Kids with neurological challenges tend to be overly connected to technology.  It is great to see them using their imagination to find endless ways of entertaining themselves outdoors and learning so much and socializing in nature.

The first Boy’s Retreat of 2014 was held the weekend of January 18-20th with 20 boys aged 6-13, 17 staff and 3 cooks.  With a fun twist added to a boot camp/ army theme, leadership staff Adam and Amanda took on the names “Commander Smarty Pants” and “Commander Fancy Pants.”  Activities ranged from designing a platoon flag, fort building, hitting a target with a snowball, an obstacle course, tobogganing, walking on the frozen lake out to Bird Island and a scavenger hunt.  The kids ate snowcones with maple syrup and were encouraged to use their incredible imaginations to the fullest playing in the winter wonderland.  A delicious highlight of the weekend was when Fred, a camper from our Teen Program who has Asperger’s and usually prefers to spend his time on solo projects, made french fries, gourmet grilled cheese and a special drink for all the campers and staff.

February 7-9, 2014 was Autism Retreat.  Thirteen campers aged 7 to 18, 14 staff and 3 cooks shared a wonderful weekend with the theme of celebrating all the holidays that take place at this time of the year:  Diwali, Chinese New Year, Christmas, Hanukkah and Kwanza.  There were many “holiday” activities for the kids to choose from based on their interest level and functioning.  A delight for the kids was an afternoon at the YMCA for swimming, which was a huge success.  A highlight of the weekend was during our Hanukkah hour when 10 year old camper Andrew made latkes for everyone and was so happy to be able to give back.  Shout out to Cody for his incredibly detailed and beautiful mosaic made during Diwali. Everyone had a great time.

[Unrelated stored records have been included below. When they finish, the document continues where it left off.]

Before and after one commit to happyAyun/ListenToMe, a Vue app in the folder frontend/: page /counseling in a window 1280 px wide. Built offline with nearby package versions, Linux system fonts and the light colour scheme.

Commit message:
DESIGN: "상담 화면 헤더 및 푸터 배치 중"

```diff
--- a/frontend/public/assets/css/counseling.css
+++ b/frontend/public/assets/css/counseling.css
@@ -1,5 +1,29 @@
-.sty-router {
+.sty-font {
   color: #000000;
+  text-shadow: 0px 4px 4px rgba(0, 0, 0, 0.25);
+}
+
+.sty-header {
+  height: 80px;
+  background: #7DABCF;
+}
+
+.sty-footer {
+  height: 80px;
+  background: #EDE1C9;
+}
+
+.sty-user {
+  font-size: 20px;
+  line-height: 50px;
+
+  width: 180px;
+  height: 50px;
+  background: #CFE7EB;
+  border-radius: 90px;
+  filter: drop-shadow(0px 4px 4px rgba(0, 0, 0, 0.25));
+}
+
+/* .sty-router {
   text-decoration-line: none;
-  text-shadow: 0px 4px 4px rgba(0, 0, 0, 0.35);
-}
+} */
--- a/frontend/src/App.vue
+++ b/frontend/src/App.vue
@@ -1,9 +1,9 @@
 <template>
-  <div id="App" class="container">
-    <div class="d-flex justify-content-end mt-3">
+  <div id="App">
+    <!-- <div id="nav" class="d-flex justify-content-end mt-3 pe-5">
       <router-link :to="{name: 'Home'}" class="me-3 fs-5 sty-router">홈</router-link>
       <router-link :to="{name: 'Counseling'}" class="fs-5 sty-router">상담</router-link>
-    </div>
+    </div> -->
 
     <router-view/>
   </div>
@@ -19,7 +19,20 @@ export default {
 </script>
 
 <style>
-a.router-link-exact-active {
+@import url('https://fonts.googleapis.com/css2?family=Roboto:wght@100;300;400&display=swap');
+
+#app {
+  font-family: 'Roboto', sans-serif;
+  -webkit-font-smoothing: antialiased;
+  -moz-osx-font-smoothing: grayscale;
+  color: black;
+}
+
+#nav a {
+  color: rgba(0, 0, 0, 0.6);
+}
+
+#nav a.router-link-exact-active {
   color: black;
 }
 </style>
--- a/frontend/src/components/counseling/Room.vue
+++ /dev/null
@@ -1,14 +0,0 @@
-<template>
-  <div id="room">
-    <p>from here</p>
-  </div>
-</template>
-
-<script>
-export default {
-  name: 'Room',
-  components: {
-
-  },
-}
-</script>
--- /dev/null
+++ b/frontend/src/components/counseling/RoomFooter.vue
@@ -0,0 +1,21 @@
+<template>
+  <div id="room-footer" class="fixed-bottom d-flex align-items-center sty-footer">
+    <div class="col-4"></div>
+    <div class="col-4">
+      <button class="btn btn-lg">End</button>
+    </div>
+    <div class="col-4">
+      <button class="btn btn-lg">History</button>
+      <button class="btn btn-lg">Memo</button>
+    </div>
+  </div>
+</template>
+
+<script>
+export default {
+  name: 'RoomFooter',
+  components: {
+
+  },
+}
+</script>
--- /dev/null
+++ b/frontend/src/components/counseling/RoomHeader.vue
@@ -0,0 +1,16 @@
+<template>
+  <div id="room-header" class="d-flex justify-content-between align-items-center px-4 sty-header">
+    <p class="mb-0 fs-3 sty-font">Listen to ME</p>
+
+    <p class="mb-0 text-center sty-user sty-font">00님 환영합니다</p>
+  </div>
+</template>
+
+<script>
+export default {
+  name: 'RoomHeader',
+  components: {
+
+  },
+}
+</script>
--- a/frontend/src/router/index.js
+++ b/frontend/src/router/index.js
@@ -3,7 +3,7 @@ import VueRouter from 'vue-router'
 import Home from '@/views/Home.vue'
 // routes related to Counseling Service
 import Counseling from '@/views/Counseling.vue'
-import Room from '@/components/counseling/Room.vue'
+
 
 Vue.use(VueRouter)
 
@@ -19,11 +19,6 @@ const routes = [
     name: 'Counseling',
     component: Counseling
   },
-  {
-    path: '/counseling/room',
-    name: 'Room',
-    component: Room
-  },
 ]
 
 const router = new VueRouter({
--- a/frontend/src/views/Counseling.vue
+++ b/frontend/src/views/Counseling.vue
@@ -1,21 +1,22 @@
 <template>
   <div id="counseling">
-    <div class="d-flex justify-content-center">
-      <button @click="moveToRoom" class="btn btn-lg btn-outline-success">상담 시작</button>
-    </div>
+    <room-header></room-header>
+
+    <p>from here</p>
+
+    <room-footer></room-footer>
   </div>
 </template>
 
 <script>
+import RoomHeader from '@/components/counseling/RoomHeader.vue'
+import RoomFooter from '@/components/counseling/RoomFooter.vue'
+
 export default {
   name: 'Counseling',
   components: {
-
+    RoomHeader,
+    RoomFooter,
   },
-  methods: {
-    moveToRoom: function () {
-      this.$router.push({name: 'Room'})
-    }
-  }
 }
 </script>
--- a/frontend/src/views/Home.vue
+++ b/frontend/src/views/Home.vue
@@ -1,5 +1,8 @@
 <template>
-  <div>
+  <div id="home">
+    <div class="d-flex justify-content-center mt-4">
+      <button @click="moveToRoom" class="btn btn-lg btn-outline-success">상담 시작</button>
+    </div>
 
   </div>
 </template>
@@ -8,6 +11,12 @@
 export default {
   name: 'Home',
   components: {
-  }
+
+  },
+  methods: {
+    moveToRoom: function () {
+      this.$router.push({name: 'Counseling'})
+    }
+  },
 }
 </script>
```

Camp Winston is magic.  Here kids experience growth that does not happen elsewhere. At home these kids are ridiculed and don’t feel they belong.  Here kids and staff feel the love and everyone has fun.

By: Judy Litwack-Goldman